A report by the Urban Resource Institute (URI) revealed that economic abuse occurs in 98% of domestic violence cases, and survivors of domestic violence often are driven into poverty after leaving unsafe relationships, become homeless after leaving abusive partners, and have limited access to public assistance and other government resources.

“Our notions of safety must evolve so that when we think of safety for survivors of domestic violence, we also consider financial safety,” said Teal Inzunza, program director of the URI Economic Empowerment Program and one of the report’s co-authors. “You cannot have physical safety and a stable future without financial security and independence. Many survivors cite high debt loads, lack of access to safe housing, and scarce financial resources, including public benefits, as major obstacles to leaving their abusers.

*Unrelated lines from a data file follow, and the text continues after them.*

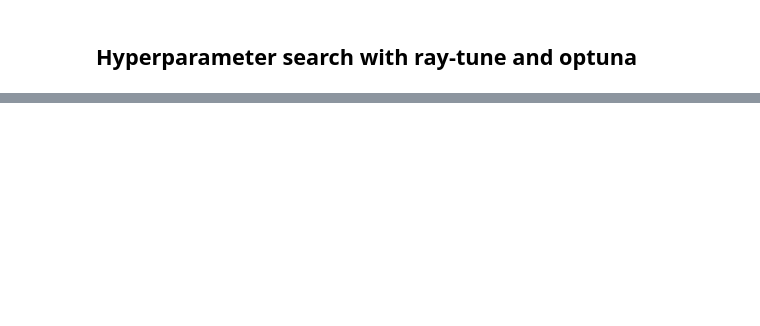
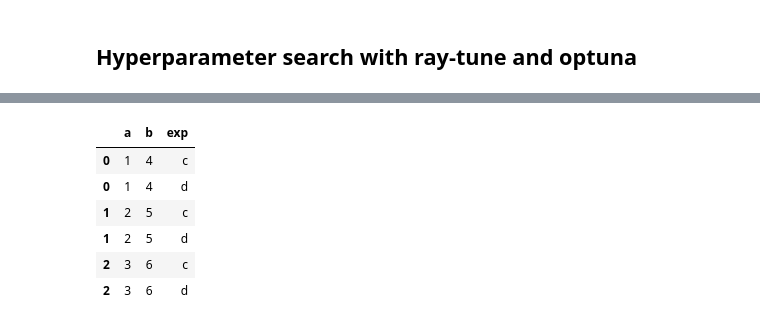
Before and after one commit to mlutils/beamds, a Jupyter notebook: notebooks/beam_cifar10.ipynb, the cells around one changed output, grey strips where cells are left out. Drawn from its saved outputs; the diff is of its cells as text; code cells hidden in the pictures; blank space fills up the shorter version.

```diff
--- a/notebooks/beam_cifar10.ipynb
+++ b/notebooks/beam_cifar10.ipynb
@@ -394,0 +449,6 @@ Number of trials: 126/400 (1 PENDING, 4 RUNNING, 121 TERMINATED)
+# %%
+df = pd.DataFrame({'a': [1, 2, 3], 'b': [4, 5, 6]})
+# %%
+df_e = pd.DataFrame({'c': [11, 22], 'd': [33, 44]})
+# %%
+df = df.merge(df_e, how='cross')
@@ -394,0 +464,2 @@ Number of trials: 126/400 (1 PENDING, 4 RUNNING, 121 TERMINATED)
+# %%
+df['exp'] = pd.Series([{'c': 11, 'd': 22}] * len(df))
@@ -395,2 +473,12 @@ Number of trials: 126/400 (1 PENDING, 4 RUNNING, 121 TERMINATED)
+# %%
+df.explode('exp')
+# %% [output]
+|  | a | b | exp |
+| 0 | 1 | 4 | c |
+| 0 | 1 | 4 | d |
+| 1 | 2 | 5 | c |
+| 1 | 2 | 5 | d |
+| 2 | 3 | 6 | c |
+| 2 | 3 | 6 | d |
 # %%
 1+1
```
Also changed, not shown: parts of 17 cells of this notebook, 8 other files.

Breaking financial barriers to safety and healing will support survivors seeking safety, whatever that means to them, and begin the journey to build a stable future for themselves and their families.”

KHCC’s Changing Future’s Program says it’s helped 300 Bronx children and families annually, and in an effort to reduce barriers for survivors and those experiencing violence, it’s the only program in the Bronx to offer completely free long-term treatment services while asking no questions about immigration status.

To contact the NYS Domestic and Sexual Violence Hotline call (800) 942-6906 or text (844) 997-2121. All conversations are confidential, secure and available 24/7 in most languages.

Reach Robbie Sequeira at [email protected] or (718) 260-4599. For more coverage, follow us on Twitter, Facebook and Instagram @bronxtimes.